=== What to do ===
From the entries below, copy every line where the string "teen" appears.

*** Dataset ***

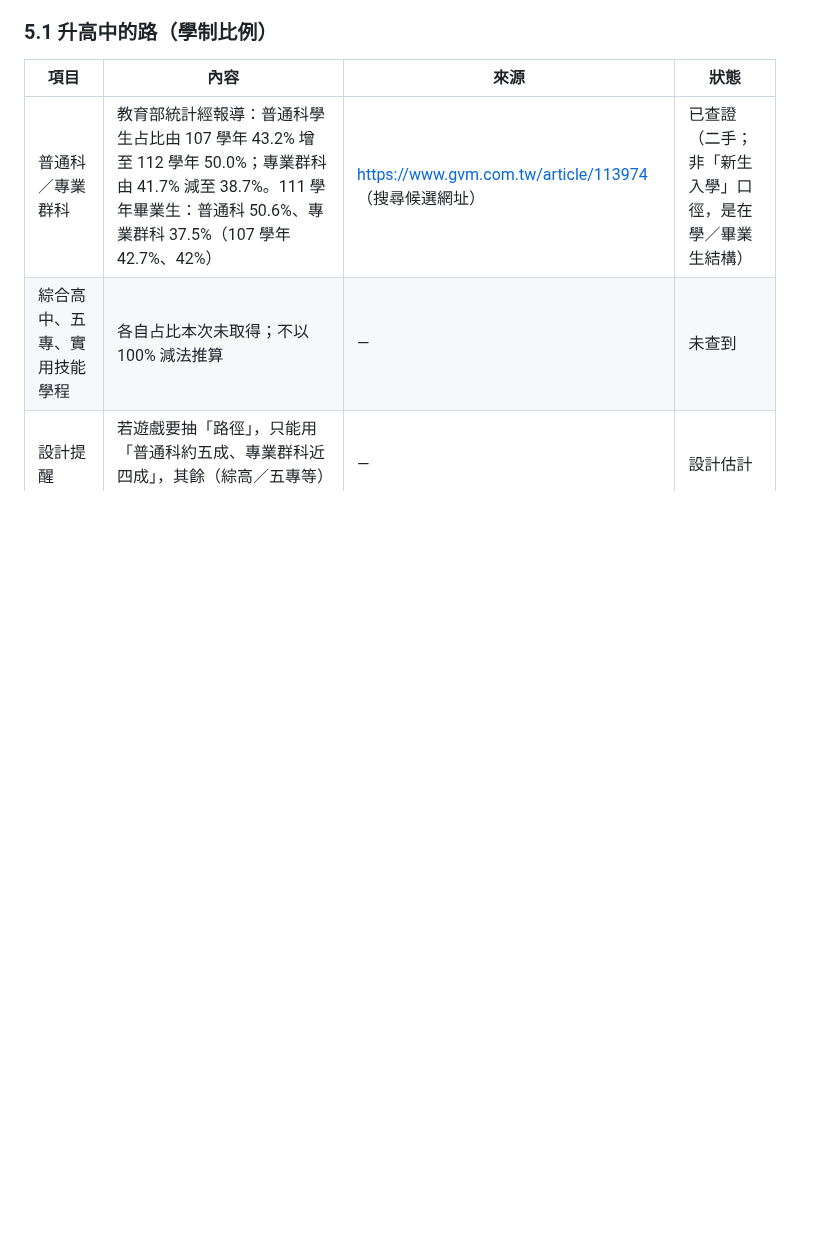
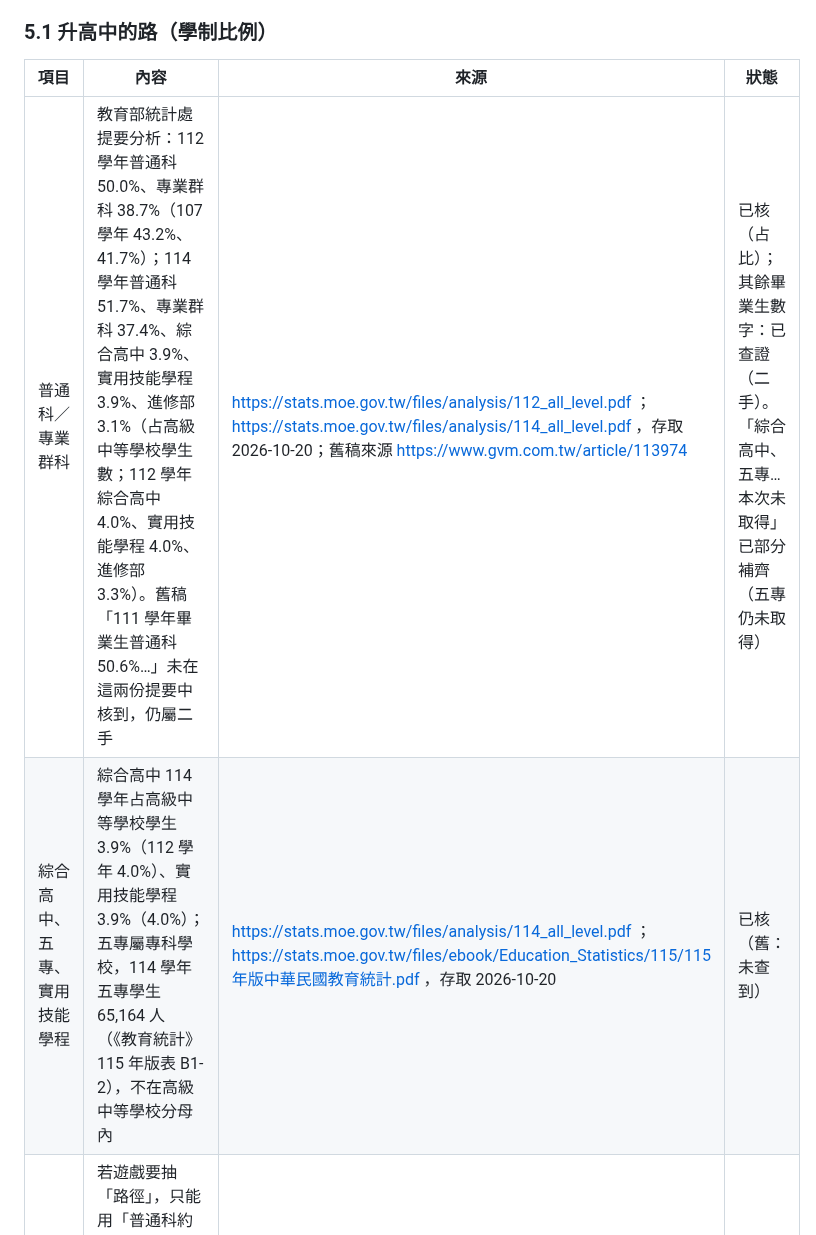
Before and after one commit to leway1980/grow-with-you, a Markdown page: docs/research/teen.md, the part around one of its changes. Drawn GitHub-style; blank space fills up the shorter version.

```diff
--- a/docs/research/teen.md
+++ b/docs/research/teen.md
@@ -67,8 +67,8 @@
 ### 5.1 升高中的路（學制比例）
 | 項目 | 內容 | 來源 | 狀態 |
 |---|---|---|---|
-| 普通科／專業群科 | 教育部統計經報導：普通科學生占比由 107 學年 43.2% 增至 112 學年 50.0%；專業群科由 41.7% 減至 38.7%。111 學年畢業生：普通科 50.6%、專業群科 37.5%（107 學年 42.7%、42%） | https://www.gvm.com.tw/article/113974 （搜尋候選網址） | 已查證（二手；非「新生入學」口徑，是在學／畢業生結構） |
-| 綜合高中、五專、實用技能學程 | 各自占比本次未取得；不以 100% 減法推算 | — | 未查到 |
+| 普通科／專業群科 | 教育部統計處提要分析：112 學年普通科 50.0%、專業群科 38.7%（107 學年 43.2%、41.7%）；114 學年普通科 51.7%、專業群科 37.4%、綜合高中 3.9%、實用技能學程 3.9%、進修部 3.1%（占高級中等學校學生數；112 學年綜合高中 4.0%、實用技能學程 4.0%、進修部 3.3%）。舊稿「111 學年畢業生普通科 50.6%…」未在這兩份提要中核到，仍屬二手 | https://stats.moe.gov.tw/files/analysis/112_all_level.pdf ；https://stats.moe.gov.tw/files/analysis/114_all_level.pdf ，存取 2026-10-20；舊稿來源 https://www.gvm.com.tw/article/113974 | 已核（占比）；其餘畢業生數字：已查證（二手）。「綜合高中、五專…本次未取得」已部分補齊（五專仍未取得） |
+| 綜合高中、五專、實用技能學程 | 綜合高中 114 學年占高級中等學校學生 3.9%（112 學年 4.0%）、實用技能學程 3.9%（4.0%）；五專屬專科學校，114 學年五專學生 65,164 人（《教育統計》115 年版表 B1-2），不在高級中等學校分母內 | https://stats.moe.gov.tw/files/analysis/114_all_level.pdf ；https://stats.moe.gov.tw/files/ebook/Education_Statistics/115/115年版中華民國教育統計.pdf ，存取 2026-10-20 | 已核（舊：未查到） |
 | 設計提醒 | 若遊戲要抽「路徑」，只能用「普通科約五成、專業群科近四成」，其餘（綜高／五專等）請老師估或模糊處理 | — | 設計估計 |
 
 ### 5.2 高中職學籍喪失與中途離校
```
Also changed, not shown: other parts of docs/research/teen.md (+10 -10 lines).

*** End of Dataset ***

=== Answer section ===
Before and after one commit to leway1980/grow-with-you, a Markdown page: docs/research/teen.md, the part around one of its changes. Drawn GitHub-style; blank space fills up the shorter version.
--- a/docs/research/teen.md
+++ b/docs/research/teen.md
Also changed, not shown: other parts of docs/research/teen.md (+10 -10 lines).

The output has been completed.